(Work item): Locate every line in the records below that holds the word "collapse" and return each one.

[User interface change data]
◆ ◆ ◆ ◆ ◆
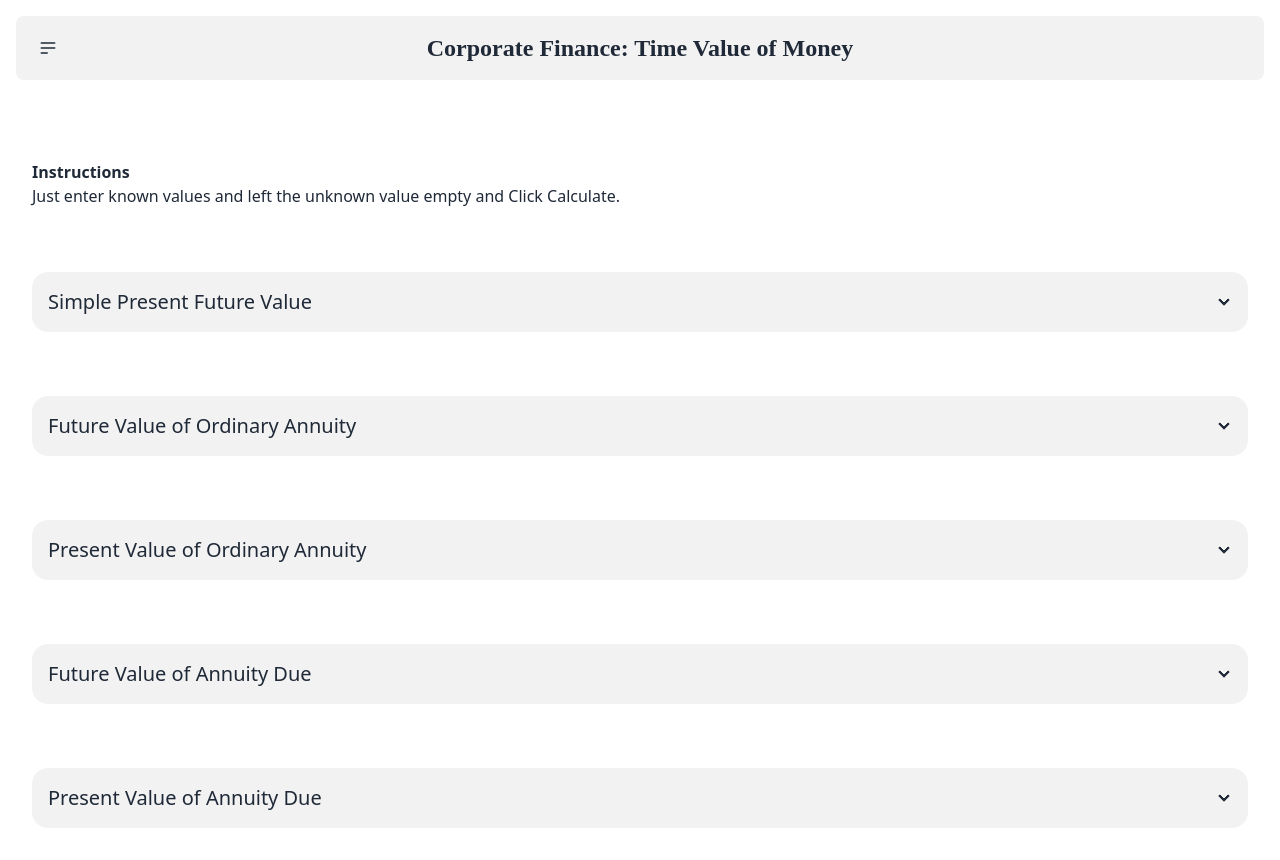
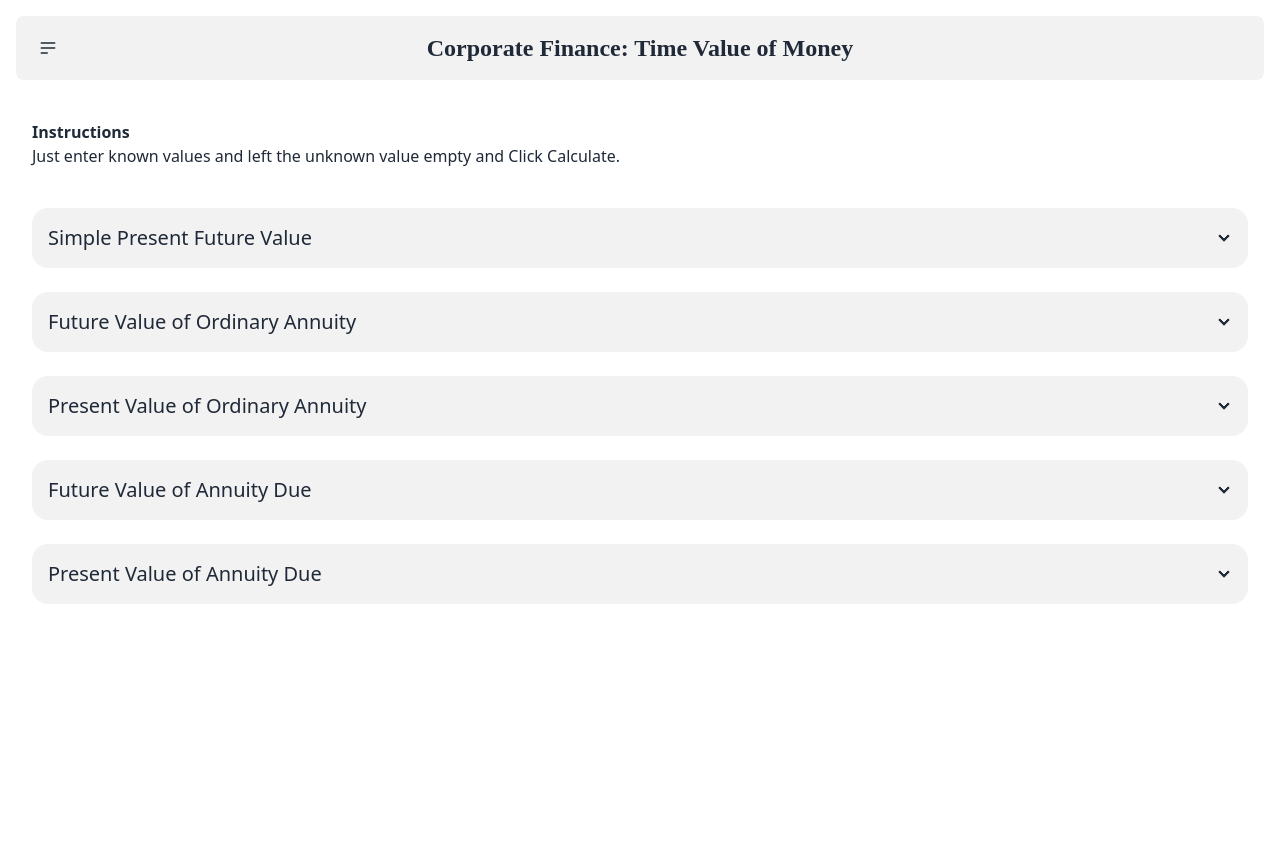
Before and after one commit to mustafakhanneo/tvmfinance, a React (Vite) app: page / in a window 1280 px wide. After the commit the page ends 800 px from the top, so only its background shows below. Built offline with nearby package versions, Linux system fonts and the light colour scheme; a web font is replaced by a local one.

Commit message:
set alignment

```diff
--- a/src/App.jsx
+++ b/src/App.jsx
@@ -8,7 +8,7 @@ function App() {
 
 
   return (
-    <div className='space-y-16 p-[1rem] m-auto max-w-[1280px]'>
+    <div className='space-y-6 p-[1rem] m-auto max-w-[1280px]'>
     <div className="navbar items-center justify-center rounded-lg bg-base-200">
 
     <div className="navbar-start">
--- a/src/tabs/Home.jsx
+++ b/src/tabs/Home.jsx
@@ -181,9 +181,9 @@ function Home() {
    }
 
   return (
-    <div className='space-y-16 p-[1rem] m-auto max-w-[1280px]'>
+    <div className='space-y-6 p-[1rem] m-auto max-w-[1280px]'>
 
-<div className='flex flex-col justify-start items-start'>
+<div className='flex flex-col justify-start pb-4 items-start'>
       <p className='font-bold'>Instructions</p>
       <p>Just enter known values and left the unknown value empty and Click Calculate.</p>
      </div>
@@ -205,7 +205,7 @@ function Home() {
       </div>
       </details>
 {/* Ordinary Annuity Calculator  */}
-      <div className='space-y-16'>
+      <div className='space-y-6'>
         {/* Present Value of Ordinary Annuity */}
         <details className="collapse collapse-arrow bg-base-200">
   <summary className="collapse-title sm:text-xl text-md font-medium">Future Value of Ordinary Annuity</summary>
@@ -244,7 +244,7 @@ function Home() {
       {/* Simple Annuity Calculator  */}
 
 {/* Annuity Due Calculator  */}
-      <div className='space-y-16'>
+      <div className='space-y-6'>
         {/* Present Value of Annuity Due */}
         <details className="collapse collapse-arrow bg-base-200">
   <summary className="collapse-title sm:text-xl text-md font-medium">Future Value of Annuity Due</summary>
```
◆ ◆ ◆ ◆ ◆
(Response to the task):
         <details className="collapse collapse-arrow bg-base-200">
   <summary className="collapse-title sm:text-xl text-md font-medium">Future Value of Ordinary Annuity</summary>
         <details className="collapse collapse-arrow bg-base-200">
   <summary className="collapse-title sm:text-xl text-md font-medium">Future Value of Annuity Due</summary>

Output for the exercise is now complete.